Professor of mechanical engineering brings a long association with D-Lab and a commitment to design for the developing world.
Professor J. Kim Vandiver, MIT dean for undergraduate research, has appointed Professor Daniel Frey of the Department of Mechanical Engineering the new faculty director of the MIT D-Lab. Vandiver has functioned in that role since its earliest days and says, “I am delighted to have Dan Frey take on this important leadership role in D-Lab at an exciting time. He combines a deep interest in design with a desire to strengthen research, which will have positive impact in the developing world.”
Frey will work closely with D-Lab leadership and staff to advance the program's mission, values, ideals, and culture. Says D-Lab founder Amy Smith, “I’ve had the pleasure of teaching with Dan and am excited that he will be joining us in this capacity. Dan and his approach to systems thinking will be a valuable asset for D-Lab as we move forward with our strategic plan.”
“I think D-Lab is a really important organization — for the communities it serves, for students, for MIT,” Frey says. “When this role cropped up, it seemed like a great opportunity.”

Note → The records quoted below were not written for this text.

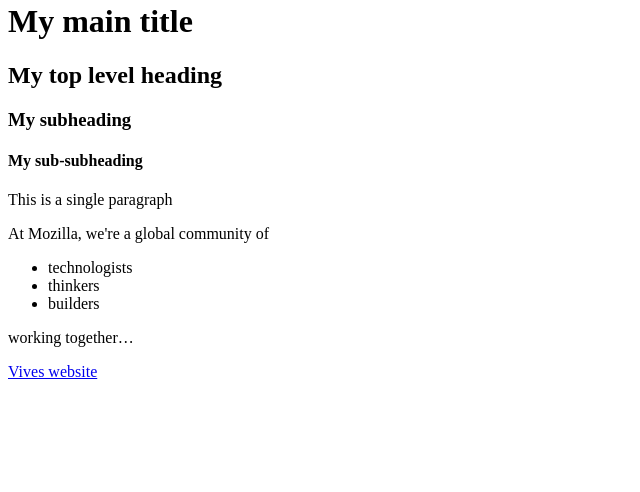
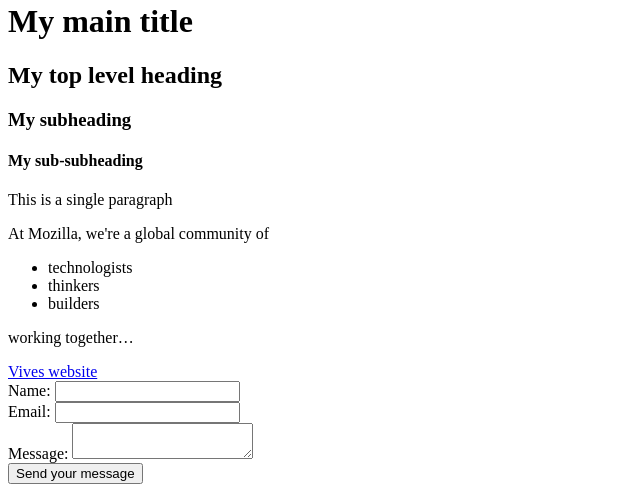
Before and after one commit to hans-naert/Web-Standards, a plain HTML site: page index.html in a window 1280 px wide. Shown: the part 882-1374 px from the top of the page, without its empty margins (0-640 px from the left). Before the commit the page ends 1271 px from the top, so only its background shows below. Drawn offline with Linux system fonts and the light colour scheme.

Commit message:
HTML form

```diff
--- a/index.html
+++ b/index.html
@@ -33,6 +33,28 @@
         Vives website
     </a>
 
+
+    <form action="/index.html" method="get">
+        <div>
+          <label for="name">Name:</label>
+          <input type="text" id="name" name="user_name" />
+        </div>
+
+        <div>
+          <label for="mail">Email:</label>
+          <input type="email" id="mail" name="user_email" />
+        </div>
+
+        <div>
+          <label for="msg">Message:</label>
+          <textarea id="msg" name="user_message"></textarea>
+        </div>
+
+        <div class="button">
+          <button type="submit">Send your message</button>
+        </div>
+      </form>
+
 </body>
 
 </html>
```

Frey is no stranger to D-Lab. “Dan has been a supporter of D-Lab since the early days,” says Smith. In fact, over the years, Frey has supervised or co-supervised 10 projects at D-Lab and has formed strong working relationships with the D-Lab research and program staff.
With Frey’s help, D-Lab expects to further develop its research program and deepen its scholarship while maintaining a focus on practical impact, genuine connection with communities, and respect for the creative capacity of people living in poverty. D-Lab’s current research and program portfolio includes biomass fuel and cookstoves, off-grid energy, mobile technology, local innovation, agricultural needs assessment, and developing world mobility.
“I really hope that a lot of my contributions are down in the trenches of projects,” Frey. says “My research concerns the planning of experiments and analysis of data, especially when the goal of the experiments is to inform mechanical design. I foresee lots of chances to partner with D-Lab teams and help them get more out of their experiments.”
A big part of Frey’s job is working with students on products intended for the developing world. “One example is a vaccine cooler design,” says Frey. “A remarkably large fraction of vaccines is damaged somewhere along the way as they travel through the cold chain. It turns out temperatures that are too low are a principal culprit rather than temperatures that are too warm,” he explains. “We had an idea — ‘we’ being me and Prithvi Sundar, a mechanical engineering graduate student at the time — to change the configuration of a cooler, to change the arrangement of phase change material, insulation, and vaccines to avoid such problems across a much broader range of conditions.”
Another project Frey is working on is Surgibox, a project that began its development at D-Lab in 2011 when Debbie Lin Teodorescu brought the then nascent idea to D-Lab staff and researchers. Dan says, “I just made an offer — and it was accepted I’m happy to say — for a research assistant to join the Surgibox effort. The idea is to make surgeries safer when they have to be done in austere settings by maintaining more nearly aseptic conditions around the surgical site for the most common abdominal and thoracic procedures.”
In addition to bringing his considerable experience in research and engineering, in teaching, and project supervision, Frey will play a key role in coordinating D-Lab’s activities with other parts of the Institute by promoting faculty engagement in D-Lab courses, programs, and research and strengthening D-Lab’s alignment and collaboration with programs throughout MIT.
Some of those connections and engagements are already in place. In Frey’s role as co-director of experimental design research in the SUTD-MIT International Design Center (IDC), he is helping to implement experimental designs in the field and also learn from those experiences to improve the methods for planning experiments. Much of the field work has been done in association with the IDC’s Developing World track which, according to the program website, “aims to significantly improve conditions in the developing world by working with partners in developing countries.”
Frey also serves as faculty advisor for the Comprehensive Initiative on Technology Evaluation (CITE), a consortium of six MIT partners established in 2012 by a multimillion-dollar award from USAID. CITE is led by the Department of Urban Studies and Planning and includes D-Lab, Center for Transportation and Logistics, the Priscilla King Gray Public Service Center, and the Sociotechnical Systems Research Center.
Of his four years working with CITE, Frey says, “I’ve learned that there’s work being done all over the world with good intentions to alleviate problems related to poverty. I’m surprised over and over by the many things that don’t ultimately succeed. This work is very hard, complicated, and demands a broad range of disciplinary knowledge. I’m strongly committed to making things, testing them, and I hope, scaling the solutions.”
In addition to the many other roles Dan Frey plays mentioned in this article, he is also co-principal investigator of BLOSSOMS, video lessons intended to enrich students' learning experiences in high school classrooms from in the U.S. and around the world.
Dan holds a PhD in mechanical engineering from MIT, an MS in mechanical engineering from the University of Colorado, and a BS in aeronautical engineering from Rensselaer Polytechnic Institute.